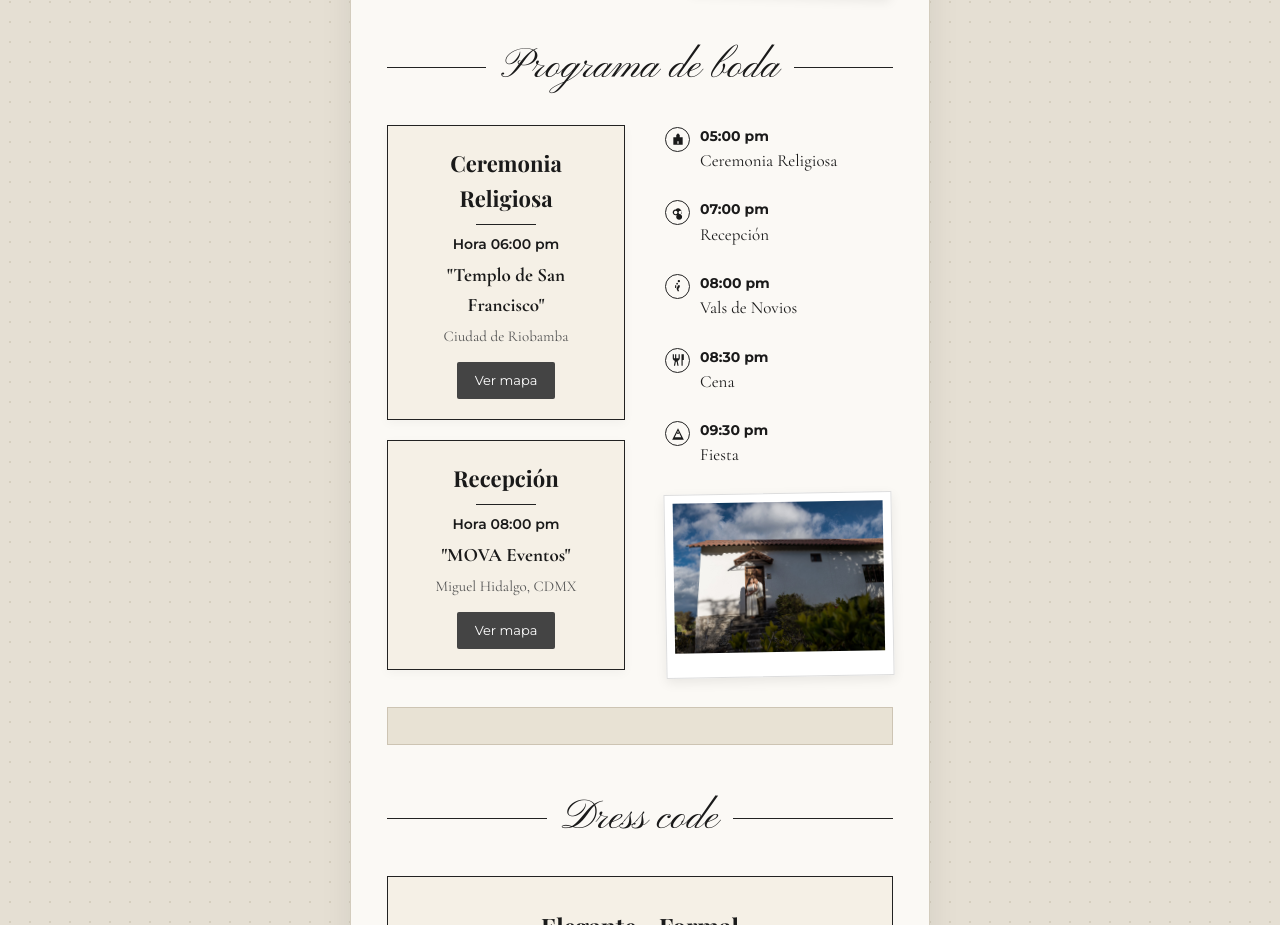
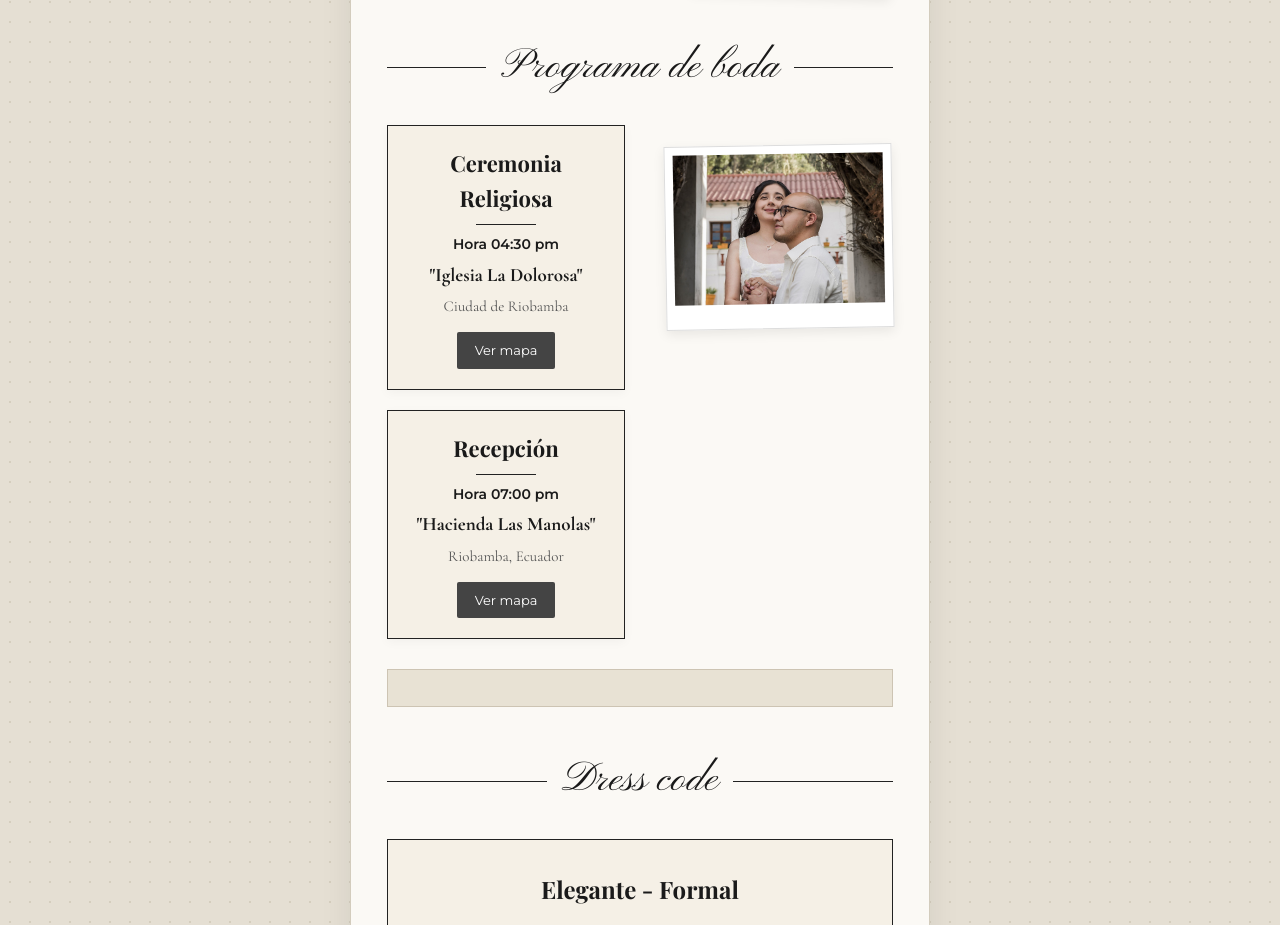
Before and after one commit to mponce1993/plantilla, a website built with Vite: page index.html in a window 1280 px wide. Shown: the part 1288-2213 px from the top of the page. Built offline with nearby package versions, Linux system fonts and the light colour scheme; a web font is replaced by a local one.

Commit message:
Borrar itinerario y colocar foto historia_3.jpg

```diff
--- a/index.html
+++ b/index.html
@@ -135,11 +135,8 @@
           </div>
         </div>
 
-        <!-- Timeline Column con Foto 5 integrada -->
+        <!-- Timeline Column con Foto integrada -->
         <div class="timeline-col">
-          <ul class="timeline-list no-line" id="timeline-container">
-            <!-- Dynamic items populated from JS -->
-          </ul>
 
           <!-- Foto 5 en el Itinerario -->
           <div class="itinerary-photo-box">
--- a/public/config.json
+++ b/public/config.json
@@ -24,21 +24,21 @@
   },
   "ceremonia": {
     "titulo": "Ceremonia Religiosa",
-    "hora": "Hora 06:00 pm",
-    "lugar": "\"Templo de San Francisco\"",
+    "hora": "Hora 04:30 pm",
+    "lugar": "\"Iglesia La Dolorosa\"",
     "ciudad": "Ciudad de Riobamba",
-    "mapaUrl": "https://maps.google.com/?q=Templo+de+San+Francisco+CDMX"
+    "mapaUrl": "https://share.google/926Hm5eUJFZj9MR5D"
   },
   "recepcion": {
     "titulo": "Recepción",
-    "hora": "Hora 08:00 pm",
-    "lugar": "\"MOVA Eventos\"",
-    "ciudad": "Miguel Hidalgo, CDMX",
-    "mapaUrl": "https://maps.google.com/?q=MOVA+Eventos+CDMX"
+    "hora": "Hora 07:00 pm",
+    "lugar": "\"Hacienda Las Manolas\"",
+    "ciudad": "Riobamba, Ecuador",
+    "mapaUrl": "https://www.google.com/travel/search?ts=CAESCgoCCAMKAggDEAAaHBIaEhQKBwjqDxAKGA0SBwjqDxAKGA4YATICEAAqBwoFOgNVU0Q&qs=CAEyFENnc0ltZmJQakxMT2lKVGhBUkFCOAhCCRGaDIr4nNdCpkIJEYP8-O6FmUto&utm_campaign=sharing&utm_medium=link_btn&utm_source=htls"
   },
   "itinerario": [
     {
-      "hora": "05:00 pm",
+      "hora": "04:30 pm",
       "titulo": "Ceremonia Religiosa",
       "icon": "church"
     },
@@ -48,19 +48,9 @@
       "icon": "rings"
     },
     {
-      "hora": "08:00 pm",
-      "titulo": "Vals de Novios",
-      "icon": "dance"
-    },
-    {
       "hora": "08:30 pm",
       "titulo": "Cena",
       "icon": "dinner"
-    },
-    {
-      "hora": "09:30 pm",
-      "titulo": "Fiesta",
-      "icon": "party"
     }
   ],
   "dressCode": {
@@ -80,7 +70,7 @@
     "portada": "./assets/portada_novios.jpg",
     "historia1": "./assets/historia_1.jpg",
     "historia2": "./assets/historia_2.jpg",
-    "itinerarioFoto": "./assets/historia_2.jpg",
+    "itinerarioFoto": "./assets/historia_3.jpg",
     "cuentaRegresiva": "./assets/cuenta_regresiva.jpg"
   }
 }
```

**Work request:**
Set the records down again exactly as given, and leave the pictures out.

**Response:**
Before and after one commit to mponce1993/plantilla, a website built with Vite: page index.html in a window 1280 px wide. Shown: the part 1288-2213 px from the top of the page. Built offline with nearby package versions, Linux system fonts and the light colour scheme; a web font is replaced by a local one.

Commit message:
Borrar itinerario y colocar foto historia_3.jpg

```diff
--- a/index.html
+++ b/index.html
@@ -135,11 +135,8 @@
           </div>
         </div>
 
-        <!-- Timeline Column con Foto 5 integrada -->
+        <!-- Timeline Column con Foto integrada -->
         <div class="timeline-col">
-          <ul class="timeline-list no-line" id="timeline-container">
-            <!-- Dynamic items populated from JS -->
-          </ul>
 
           <!-- Foto 5 en el Itinerario -->
           <div class="itinerary-photo-box">
--- a/public/config.json
+++ b/public/config.json
@@ -24,21 +24,21 @@
   },
   "ceremonia": {
     "titulo": "Ceremonia Religiosa",
-    "hora": "Hora 06:00 pm",
-    "lugar": "\"Templo de San Francisco\"",
+    "hora": "Hora 04:30 pm",
+    "lugar": "\"Iglesia La Dolorosa\"",
     "ciudad": "Ciudad de Riobamba",
-    "mapaUrl": "https://maps.google.com/?q=Templo+de+San+Francisco+CDMX"
+    "mapaUrl": "https://share.google/926Hm5eUJFZj9MR5D"
   },
   "recepcion": {
     "titulo": "Recepción",
-    "hora": "Hora 08:00 pm",
-    "lugar": "\"MOVA Eventos\"",
-    "ciudad": "Miguel Hidalgo, CDMX",
-    "mapaUrl": "https://maps.google.com/?q=MOVA+Eventos+CDMX"
+    "hora": "Hora 07:00 pm",
+    "lugar": "\"Hacienda Las Manolas\"",
+    "ciudad": "Riobamba, Ecuador",
+    "mapaUrl": "https://www.google.com/travel/search?ts=CAESCgoCCAMKAggDEAAaHBIaEhQKBwjqDxAKGA0SBwjqDxAKGA4YATICEAAqBwoFOgNVU0Q&qs=CAEyFENnc0ltZmJQakxMT2lKVGhBUkFCOAhCCRGaDIr4nNdCpkIJEYP8-O6FmUto&utm_campaign=sharing&utm_medium=link_btn&utm_source=htls"
   },
   "itinerario": [
     {
-      "hora": "05:00 pm",
+      "hora": "04:30 pm",
       "titulo": "Ceremonia Religiosa",
       "icon": "church"
     },
@@ -48,19 +48,9 @@
       "icon": "rings"
     },
     {
-      "hora": "08:00 pm",
-      "titulo": "Vals de Novios",
-      "icon": "dance"
-    },
-    {
       "hora": "08:30 pm",
       "titulo": "Cena",
       "icon": "dinner"
-    },
-    {
-      "hora": "09:30 pm",
-      "titulo": "Fiesta",
-      "icon": "party"
     }
   ],
   "dressCode": {
@@ -80,7 +70,7 @@
     "portada": "./assets/portada_novios.jpg",
     "historia1": "./assets/historia_1.jpg",
     "historia2": "./assets/historia_2.jpg",
-    "itinerarioFoto": "./assets/historia_2.jpg",
+    "itinerarioFoto": "./assets/historia_3.jpg",
     "cuentaRegresiva": "./assets/cuenta_regresiva.jpg"
   }
 }
```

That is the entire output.